Alaa is about to become an exclusive word for those who want their voice heard. Secretary General of the Central Organization country’s Trade Unions (COTU), Francis Atwoli has applied to use it as well and we all must bow down before him now! If you’re looking at this thinking I’m not sure if I like where this could lead, don’t worry—KIPI said because he wants exclusive rights then users will have pay permission or face consequences such as lawsuits from both parties involved: Al-laa!!!
A phrase that has no English translation is the slogan for Atwoli’s application. His phase caught on in February when he was appearing for an interview with Citizen TV’s JKlive and now everyone knows what it means.
“I told you Jeff, I don’t know who is going to be the President but I know who is not going to be the President, Alaa! Alaa! Alaa,” Atwoli exclaimed, shifting gingerly on the bench. The term became the default response for anything shocking or absurd in Kenya, both online and offline, hours later and for weeks after that.It was used and re-used, and then some. Currently, some enterprising Kenyans are using it on branded, made-to-order tee-shirts.

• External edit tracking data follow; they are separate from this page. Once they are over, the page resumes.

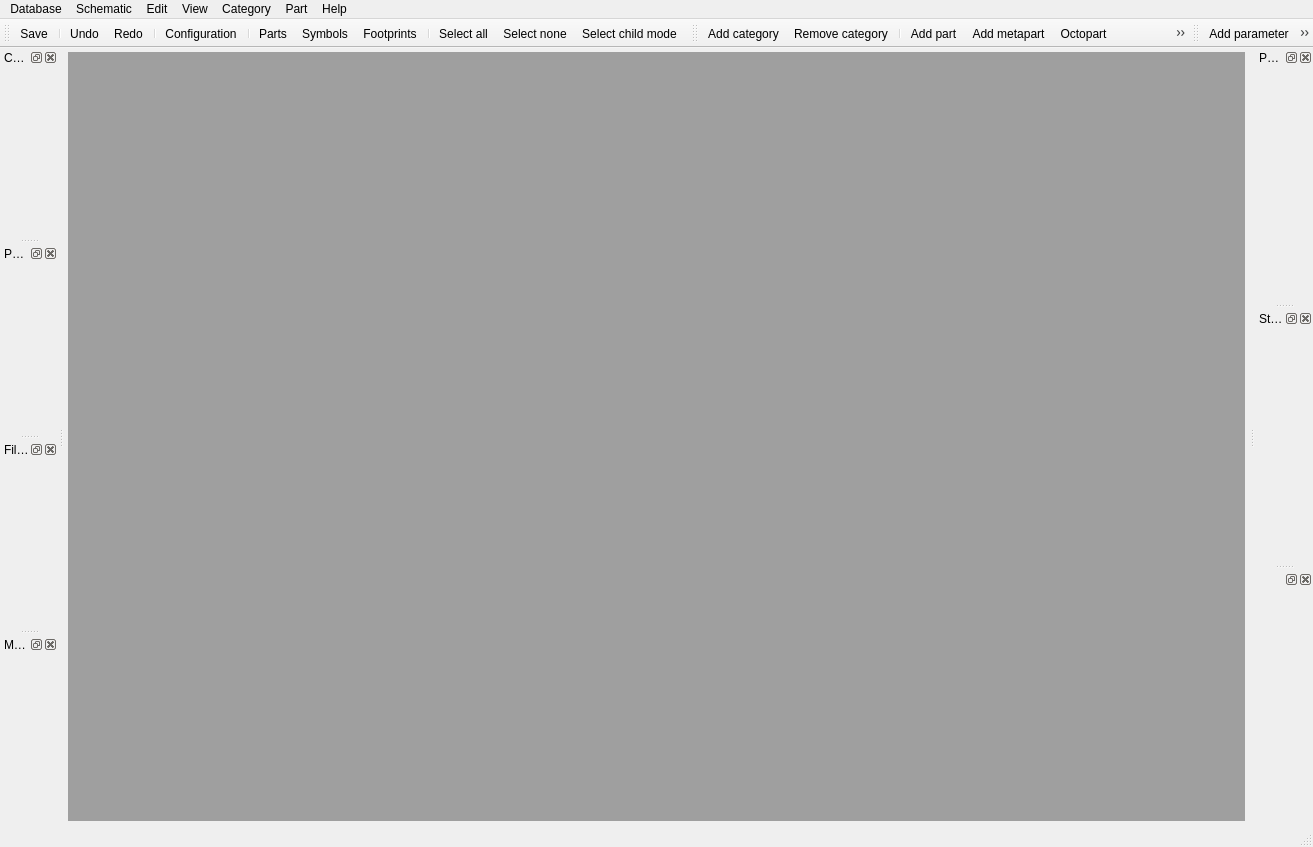
Above: kipartman-qt/ui/main_window.ui from turdusmerula/kipartman before the change. Below: the same form after it.
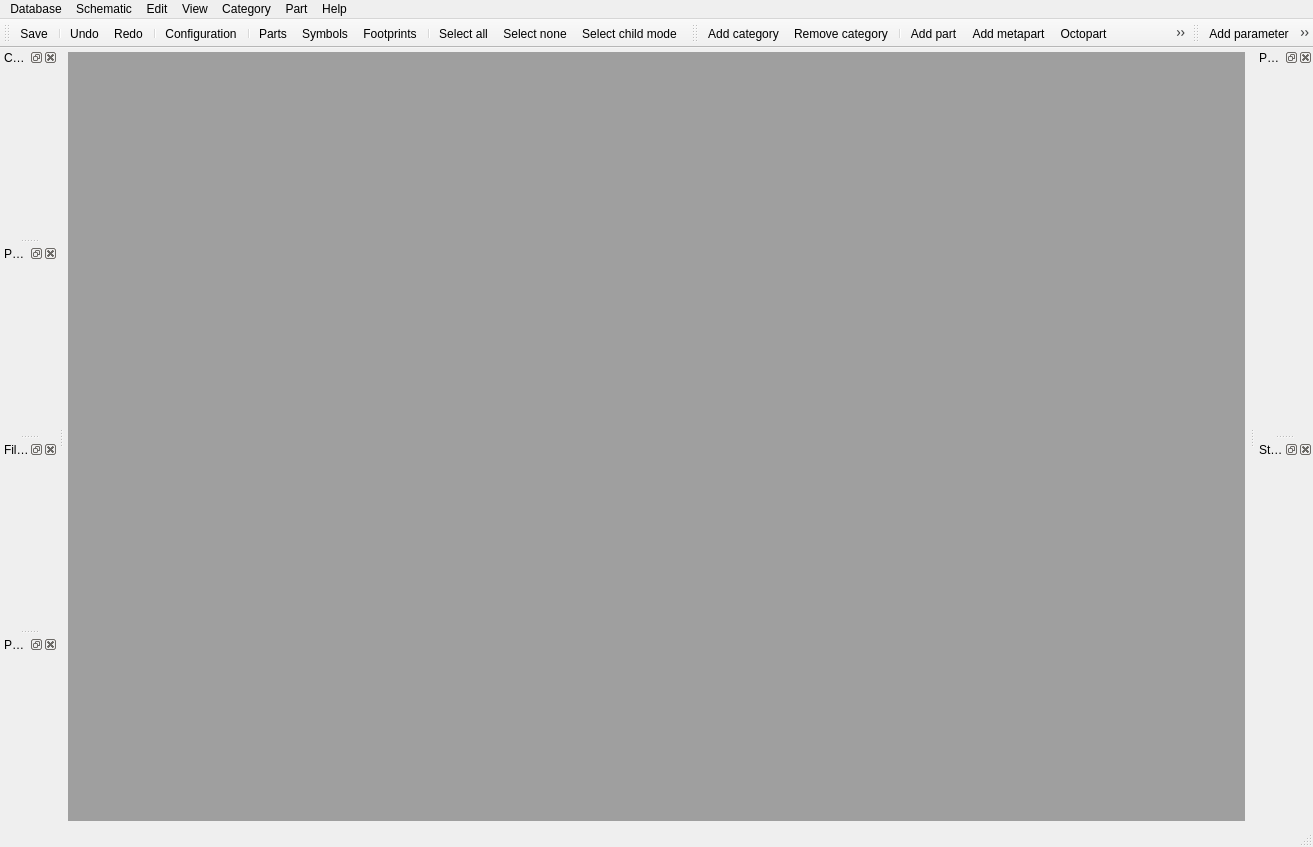
That is the form after the change. Icons and pictures are not drawn. Custom widgets are drawn as their Qt base class.

Patch:
```diff
--- a/kipartman-qt/ui/main_window.ui
+++ b/kipartman-qt/ui/main_window.ui
@@ -231,7 +231,7 @@
   </widget>
   <widget class="QDockWidget" name="dockWidget_3">
    <property name="windowTitle">
-    <string>Manufacturers</string>
+    <string>Part storages</string>
    </property>
    <attribute name="dockWidgetArea">
     <number>1</number>
@@ -251,12 +251,9 @@
    <addaction name="actionParameterAdd"/>
    <addaction name="actionMetaParameterAdd"/>
    <addaction name="actionParameterDelete"/>
-  </widget>
-  <widget class="QDockWidget" name="dockWidget">
-   <attribute name="dockWidgetArea">
-    <number>2</number>
-   </attribute>
-   <widget class="QWidget" name="dockWidgetContents_2"/>
+   <addaction name="separator"/>
+   <addaction name="actionStorageAdd"/>
+   <addaction name="actionStorageDelete"/>
   </widget>
   <action name="actionSchematicOpen">
    <property name="text">
```
Left out of the diff: 24 changed lines with no effect on the pictures.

The trademark battle between Atwoli and KIPI has been going on for years, but now they’re taking it to the next level with a new move that could potentially cost Kenyans more than $5k. The competition is finally over; all you need are some designs or colors worth trademarking (Ksh2 million). The Kenya Industrial Property Institute’s website states that “a sign may consist of one or more distinctive works.” This means any item which can identify your company will suffice–from logos down through social media handles!